Flint, MI–Pastor Jeffrey Hawkins said at a press conference this afternoon that today marked his second son’s birthday who he lost to gun violence.
Today is also the day Mayor Sheldon Neeley and Police Chief Phil Hart announced that the City of Flint will no longer be auctioning off the illegal guns confiscated by the police.
250 guns seized from the streets of Flint will now be taken to the Michigan State Police Department to be melted down.
“It shows a gross lack of critical thinking when we say we want to fight crime and battle crime and take weapons off the street,” Neeley said, “to be in the chain of circulating weapons back into activity where bad guys may…get a second chance at doing something wrong.”
There were 1,273 weapons auctioned off in the previous years by the previous administration which totaled more than $200,000. That money went back into the police department.
“But we have to ask ourselves, how much is a life worth?” Neeley said.
A table full of weapons old and new was on display at the press conference.
“You see these long guns, these shotguns, these semi-automatic weapons,” Neeley said. “These look more like combat types of weapons and in an inner city area, I mean, these weapons can be devastating.”
Gun violence in Flint is on the rise.
Over the weekend, a dozen people were shot. Hart said there have been a couple more shootings since then.
According to the Michigan State Police Department, as of July 19, there has been a 126.3% increase in non-fatal shootings year-to-date, and a 53.3% increase in fatal shootings year-to-date.
“We’re going nightly out to shooting scenes, and this past weekend was just horrible for all of us,” Hart said. “We would like to never have anything like that happen again.”
Hart said those guns had been collected in just the last seven days from the new Special Investigative Unit in the Flint Police Department, which is one part of a three-part plan to combat the rise in violent crime.
According to Hart, the weapons were seized mostly during legal traffic stops as the unit exercised proactive policing and something they call “Beyond the Stop.”

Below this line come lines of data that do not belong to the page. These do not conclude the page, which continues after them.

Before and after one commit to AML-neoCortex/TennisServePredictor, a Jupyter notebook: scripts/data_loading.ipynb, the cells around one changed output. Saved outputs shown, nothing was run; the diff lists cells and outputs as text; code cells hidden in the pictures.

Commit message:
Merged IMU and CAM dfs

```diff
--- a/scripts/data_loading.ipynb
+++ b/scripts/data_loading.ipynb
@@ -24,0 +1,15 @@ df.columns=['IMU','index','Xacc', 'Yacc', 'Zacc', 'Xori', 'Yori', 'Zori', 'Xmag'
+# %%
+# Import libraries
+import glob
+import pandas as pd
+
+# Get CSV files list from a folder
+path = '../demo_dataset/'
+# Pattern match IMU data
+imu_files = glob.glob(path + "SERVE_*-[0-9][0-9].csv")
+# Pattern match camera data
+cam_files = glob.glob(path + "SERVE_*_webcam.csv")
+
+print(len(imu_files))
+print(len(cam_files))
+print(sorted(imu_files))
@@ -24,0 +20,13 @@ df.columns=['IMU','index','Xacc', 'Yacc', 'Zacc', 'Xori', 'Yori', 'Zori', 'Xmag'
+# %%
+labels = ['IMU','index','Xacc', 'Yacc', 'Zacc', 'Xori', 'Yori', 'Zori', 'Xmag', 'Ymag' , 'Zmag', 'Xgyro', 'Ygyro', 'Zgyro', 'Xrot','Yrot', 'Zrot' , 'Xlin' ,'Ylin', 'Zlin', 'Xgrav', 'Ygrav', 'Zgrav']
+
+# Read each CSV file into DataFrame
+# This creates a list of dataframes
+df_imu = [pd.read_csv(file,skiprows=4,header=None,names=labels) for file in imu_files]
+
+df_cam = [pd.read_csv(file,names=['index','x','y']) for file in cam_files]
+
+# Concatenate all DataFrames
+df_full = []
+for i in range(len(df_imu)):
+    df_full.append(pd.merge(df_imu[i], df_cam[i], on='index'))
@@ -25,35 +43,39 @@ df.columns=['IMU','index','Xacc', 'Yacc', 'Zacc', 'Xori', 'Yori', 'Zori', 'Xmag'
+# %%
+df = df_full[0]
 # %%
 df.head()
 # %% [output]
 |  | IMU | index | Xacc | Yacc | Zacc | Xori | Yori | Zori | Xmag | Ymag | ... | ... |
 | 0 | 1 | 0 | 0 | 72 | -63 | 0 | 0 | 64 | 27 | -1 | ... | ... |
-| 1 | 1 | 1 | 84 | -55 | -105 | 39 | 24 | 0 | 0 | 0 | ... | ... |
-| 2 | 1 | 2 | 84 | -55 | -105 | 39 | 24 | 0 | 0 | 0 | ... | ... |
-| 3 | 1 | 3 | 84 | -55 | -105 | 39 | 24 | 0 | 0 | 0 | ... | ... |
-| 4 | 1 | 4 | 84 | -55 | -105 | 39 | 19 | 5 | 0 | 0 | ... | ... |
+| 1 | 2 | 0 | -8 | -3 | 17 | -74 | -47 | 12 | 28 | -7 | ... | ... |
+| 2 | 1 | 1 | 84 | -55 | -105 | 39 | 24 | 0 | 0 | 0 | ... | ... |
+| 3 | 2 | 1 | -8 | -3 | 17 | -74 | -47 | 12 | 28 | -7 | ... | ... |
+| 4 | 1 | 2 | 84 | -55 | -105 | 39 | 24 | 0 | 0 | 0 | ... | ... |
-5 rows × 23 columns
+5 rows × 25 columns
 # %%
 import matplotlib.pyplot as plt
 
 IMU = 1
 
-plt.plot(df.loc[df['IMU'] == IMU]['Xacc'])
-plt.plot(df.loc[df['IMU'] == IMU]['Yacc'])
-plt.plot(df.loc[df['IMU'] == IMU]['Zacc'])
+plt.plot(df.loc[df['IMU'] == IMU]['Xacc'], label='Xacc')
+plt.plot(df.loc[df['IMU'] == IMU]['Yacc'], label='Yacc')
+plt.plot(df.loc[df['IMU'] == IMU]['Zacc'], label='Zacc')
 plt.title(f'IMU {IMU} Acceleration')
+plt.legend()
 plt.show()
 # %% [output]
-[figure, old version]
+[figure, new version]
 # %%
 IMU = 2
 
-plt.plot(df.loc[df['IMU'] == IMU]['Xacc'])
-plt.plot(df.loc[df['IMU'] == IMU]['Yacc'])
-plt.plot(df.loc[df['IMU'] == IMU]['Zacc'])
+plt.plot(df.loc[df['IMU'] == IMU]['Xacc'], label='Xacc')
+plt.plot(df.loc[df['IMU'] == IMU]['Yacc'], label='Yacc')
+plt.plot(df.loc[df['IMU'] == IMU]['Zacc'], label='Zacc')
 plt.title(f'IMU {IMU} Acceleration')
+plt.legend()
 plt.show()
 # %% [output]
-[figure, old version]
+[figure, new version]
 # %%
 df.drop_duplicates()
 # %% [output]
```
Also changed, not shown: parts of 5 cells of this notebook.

Hart also announced that the department is investigating where the new guns came from and what institutions are putting those guns into the hands of people who shouldn’t have access to them.

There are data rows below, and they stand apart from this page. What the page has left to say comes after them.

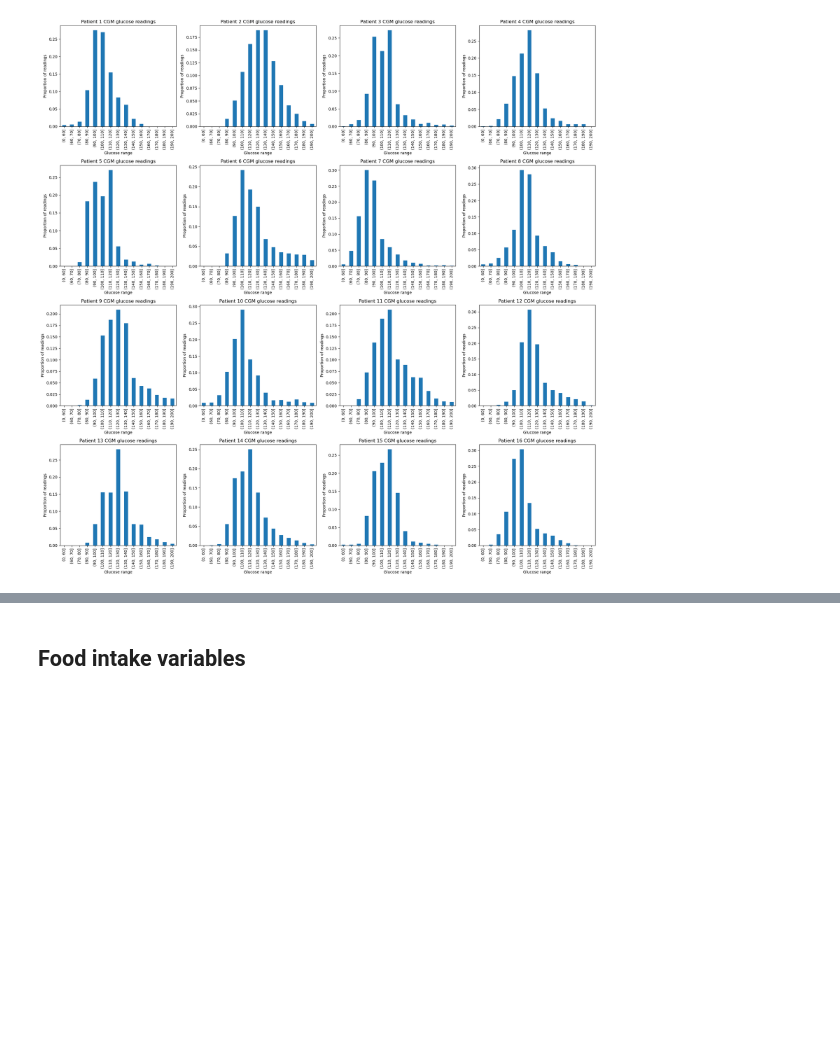
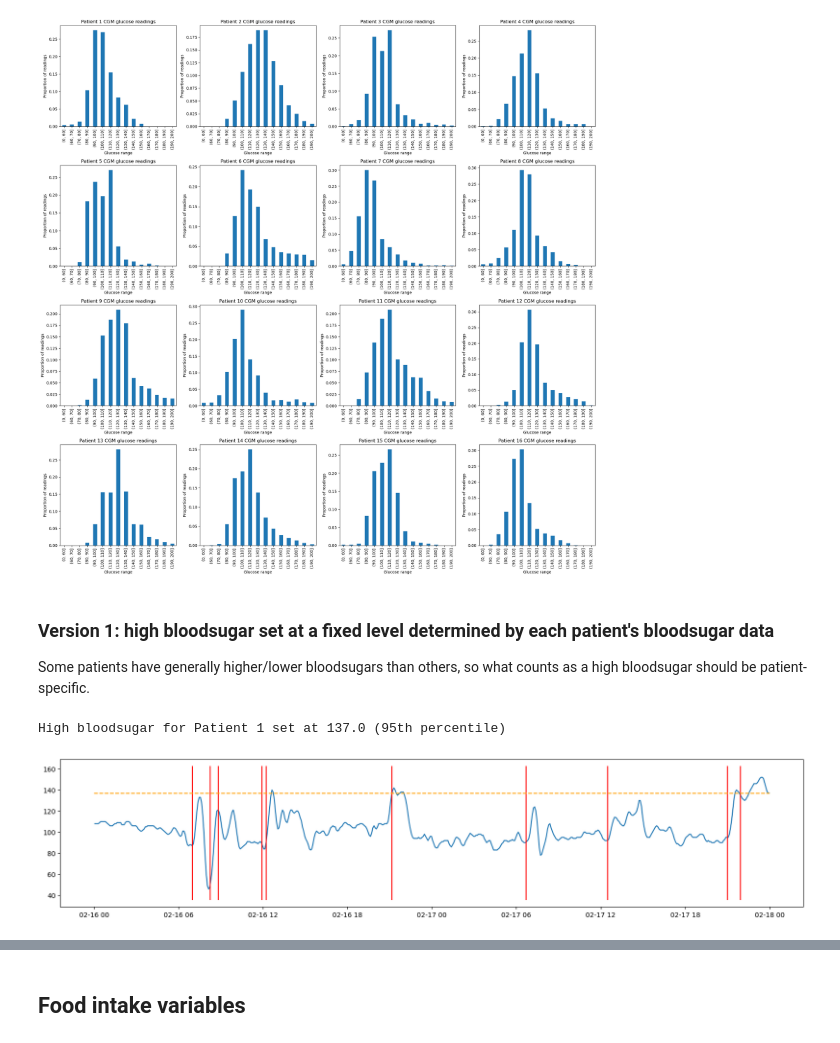
Before and after one commit to NoahGillespie/CGM, a Jupyter notebook: EDA.ipynb, the cells around one changed output, grey strips where cells are left out. Drawn from its saved outputs; the diff is of its cells as text; code cells hidden in the pictures; blank space fills up the shorter version.

```diff
--- a/EDA.ipynb
+++ b/EDA.ipynb
@@ -192,3 +192,18 @@ plt.tight_layout()
 plt.show()
 # %% [output]
 [figure]
+# %% [markdown]
+### Version 1: high bloodsugar set at a fixed level determined by each patient's bloodsugar data
+
+Some patients have generally higher/lower bloodsugars than others, so what counts as a high bloodsugar should be patient-specific.
+# %%
+high_threshold = np.percentile(data[1].glu, 95)
+print('High bloodsugar for Patient 1 set at', high_threshold, '(95th percentile)')
+
+plot_series_with_food(data[1].glu, data[1].food, '2020-02-16', '2020-02-17')
+plt.hlines(high_threshold, xmin=pd.Timestamp('2020-02-16'), xmax=pd.Timestamp('2020-02-17')+pd.Timedelta(days=1), colors="orange",linestyles="dashed")
+
+plt.show()
+# %% [output]
+High bloodsugar for Patient 1 set at 137.0 (95th percentile)
+[figure, added]
```
Also changed, not shown: parts of 8 cells of this notebook, 1 other file.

“We are no longer going to put these weapons back out on the street for sale. It’s just not worth it,” Hart said.
Joseph Pettigrew, who lost his father in a shooting, called gun violence a public health crisis.
“I would like to see more…young people stepping up to really make sure that our families and friends are safe,” he said. “This work cannot be done without the community.”
Hawkins said this decision not to auction off the guns gives him hope.
“This doesn’t do anything for the loved ones that were lost due to violence, but sure enough this gives us a brighter future that no one else has to be lost, particularly by these guns,” he said.